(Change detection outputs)
────────────────────────────────────────

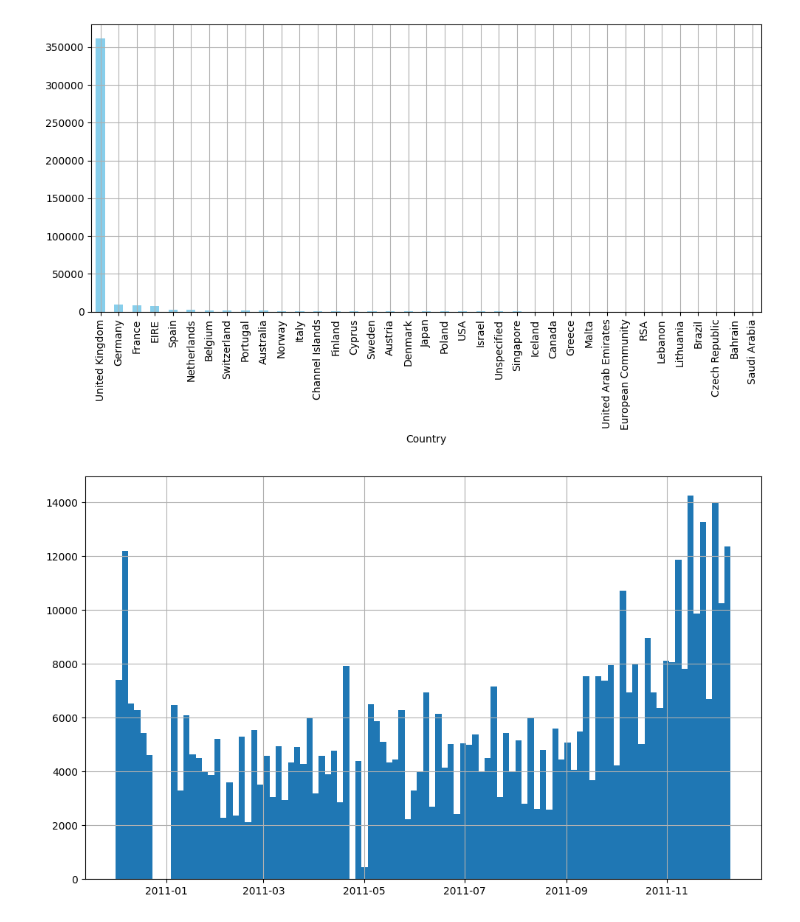
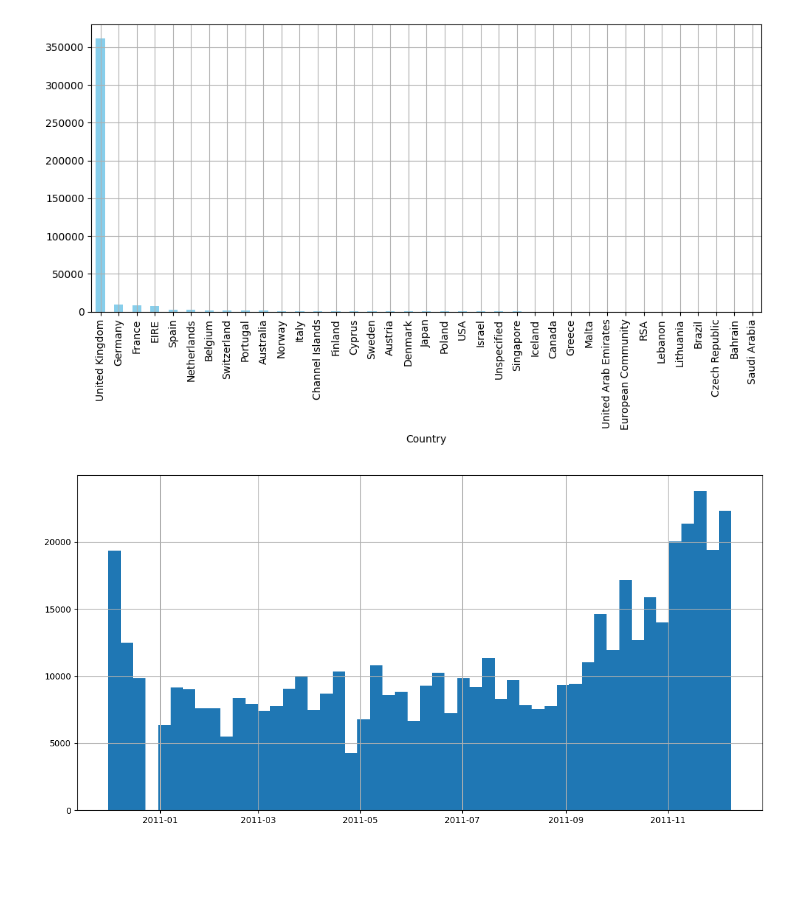
Before and after one commit to Leonel481/mlops-dtc-project, a Jupyter notebook: dev/churn.ipynb, the cells around one changed output. Cells and saved outputs as stored; diff of their text form; code cells hidden in the pictures; blank space fills up the shorter version.

```diff
--- a/dev/churn.ipynb
+++ b/dev/churn.ipynb
@@ -32,2 +152,11 @@ memory usage: 33.1+ MB
 # %%
-df = df[(df["Quantity"] != 0) & (df['CustomerID'].notnull())]
+data_max = df['InvoiceDate'].max()
+churn_data_ini = data_max - pd.DateOffset(months=6)
+
+compras_churn_window = df[
+    (df['InvoiceDate'] >= churn_data_ini) &
+    (df['InvoiceDate'] <= data_max)
+].copy()
+
+churn_data_ini
+compras_churn_window
@@ -34,4 +177,6 @@ df = df[(df["Quantity"] != 0) & (df['CustomerID'].notnull())]
 # %%
+df = df[(df["Quantity"] != 0) & (df['CustomerID'].notnull())].copy()
+
 df['quantity_buy'] = np.where(df['Quantity'] > 0, df['Quantity'], 0)
 df['quantity_return'] = np.where(df['Quantity'] < 0, -df['Quantity'],0)
 # %%
@@ -287,10 +432,12 @@ plt.show()
 # %% [output]
 [figure]
 # %%
-plt.figure(figsize=(10, 6))
-plt.hist(df['InvoiceDate'], bins=100)
+# SOLO COMPRAS SIN DEVOLUCIONES
+df_compras = df[df['Quantity'] > 0].copy()
+plt.figure(figsize=(12, 6))
+plt.hist(df_compras['InvoiceDate'], bins=50)
 plt.grid(True)
 plt.tight_layout()
 plt.show()
 # %% [output]
-[figure, old version]
+[figure, new version]
```
Also changed, not shown: parts of 10 cells of this notebook.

────────────────────────────────────────

■ Your goal: Search the data above and return each line in which "Quantity" occurs.

■ Solved exercise:
-df = df[(df["Quantity"] != 0) & (df['CustomerID'].notnull())]
@@ -34,4 +177,6 @@ df = df[(df["Quantity"] != 0) & (df['CustomerID'].notnull())]
+df = df[(df["Quantity"] != 0) & (df['CustomerID'].notnull())].copy()
 df['quantity_buy'] = np.where(df['Quantity'] > 0, df['Quantity'], 0)
 df['quantity_return'] = np.where(df['Quantity'] < 0, -df['Quantity'],0)
+df_compras = df[df['Quantity'] > 0].copy()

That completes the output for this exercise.